‘Consciousness from Outside’ Debate: Certain Points

Saturday 22 June 2013, by Anil Rajimwale

The last few issues of Mainstream (March 16, 2013, April 6, 2013, April 20, 2013) have been carrying on an interesting and fruitful debate on working class consciousness, torn by the dialectics of the economic and the politico-ideological aspects. I really enjoyed reading the debate between the well-known academicians, Prabhat Patnaik and Paresh Chattopadhyaya, and decided to make my own humble contribution.

Paresh Chattopadhyaya has rightly under-lined one crucial point, and that is very important in the context of the Soviet collapse: that of democracy. If there is one big lesson from the collapse in the East European countries and the USSR, it is the question of democracy. And that is yet to be resolved. Not to talk of a multi-party system, many in the communist move-ment are even today not ready to mention or acknowledge the contributions of Karl Kautsky, Bernstein, Plekhanov, Gramsci, Lukacs, Trotsky and a host of other giant theoreticians. The Stalinist mould of thought still works, thus stifling creative development of scientific theory. That theorisation is a creative human activity is yet to be properly realised.

At the same time, some of Paresh Chatto-padhyaya’s observations on Lenin are debatable and controversial. There is much that is hasty and one-sided in Lenin, and all that needs dispassionate study. Yet, he was a theoretician unequalled in many respects, and I think he is yet to be fully analysed. This task was largely prevented by the ideological state existing then in the USSR. But the task is yet to be taken up. For example, among all the great figures of the world revolutionary movement, Lenin was the one who really mastered Hegel’s dialectics as none else.

Kautsky’s Contribution

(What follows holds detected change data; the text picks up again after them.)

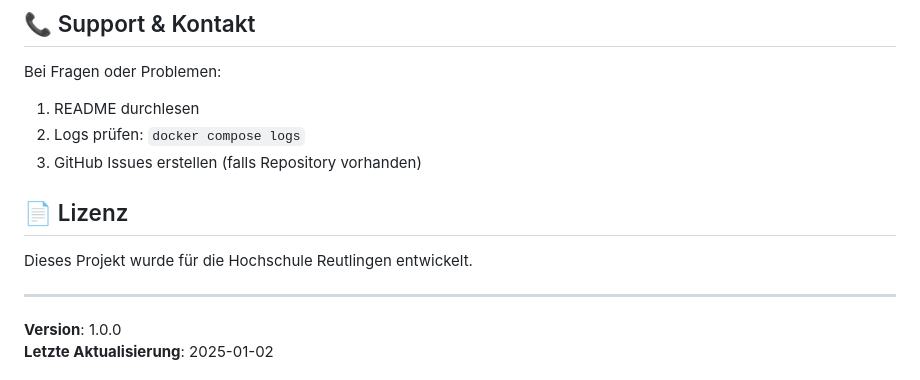
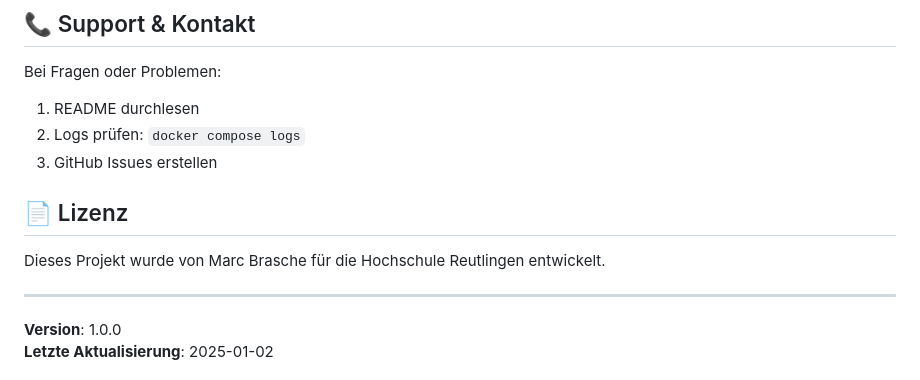
Before and after one commit to STUPA-MAKERS/sportbuddy, a Markdown page: README.md, the part around the change. Rendered like a GitHub page.

Commit message:
Revise README for clarity and authorship
Updated author attribution in the README and adjusted issue creation instructions.

```diff
--- a/README.md
+++ b/README.md
@@ -527,11 +527,11 @@ Bei Fragen oder Problemen:
 
 1. README durchlesen
 2. Logs prüfen: `docker compose logs`
-3. GitHub Issues erstellen (falls Repository vorhanden)
+3. GitHub Issues erstellen
 
 ## 📄 Lizenz
 
-Dieses Projekt wurde für die Hochschule Reutlingen entwickelt.
+Dieses Projekt wurde von Marc Brasche für die Hochschule Reutlingen entwickelt.
 
 ---
 
```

The whole debate down the years on ‘working class consciousness’ has been more mechanical than dialectical. But before going ahead, we will see what Kautsky has really to say on the consciousness question. Paresh is right in mentioning Kautsky’s quotation as important. Lenin has given a long passage from him in his famous ‘What is to be Done?’ (We are using here the 1951 Moscow edition.) Kautsky criticises the view that economic development and class struggle in themselves create socialist conscious-ness. He criticises the Austrian Social Democratic Party programme that “socialist consciousness is a necessary and direct result of the proletarian class struggle”. (Kautsky’s quotations are on pp 64-66 of the book.) Of course, socialism as a doctrine has its roots in the modern economic relations. Similarly, class struggle too arises out of these conditions. But that does not mean that class struggle gives rise to socialist consciousness. They arise side by side and not one out of the other, each operating under different conditions.

It is extraordinary that Kautsky makes a profound scientific formulation regarding the origin of socialism. He says: “Modern socialist consciousness can arise only on the basis of profound scientific knowledge.” This statement is very incisive, and relates socialist theory with the developments in sciences, technology and other fields of knowledge like philosophy, economics and so on. It becomes particularly relevant in the context of the present-day STR or the scientific and technological revolution.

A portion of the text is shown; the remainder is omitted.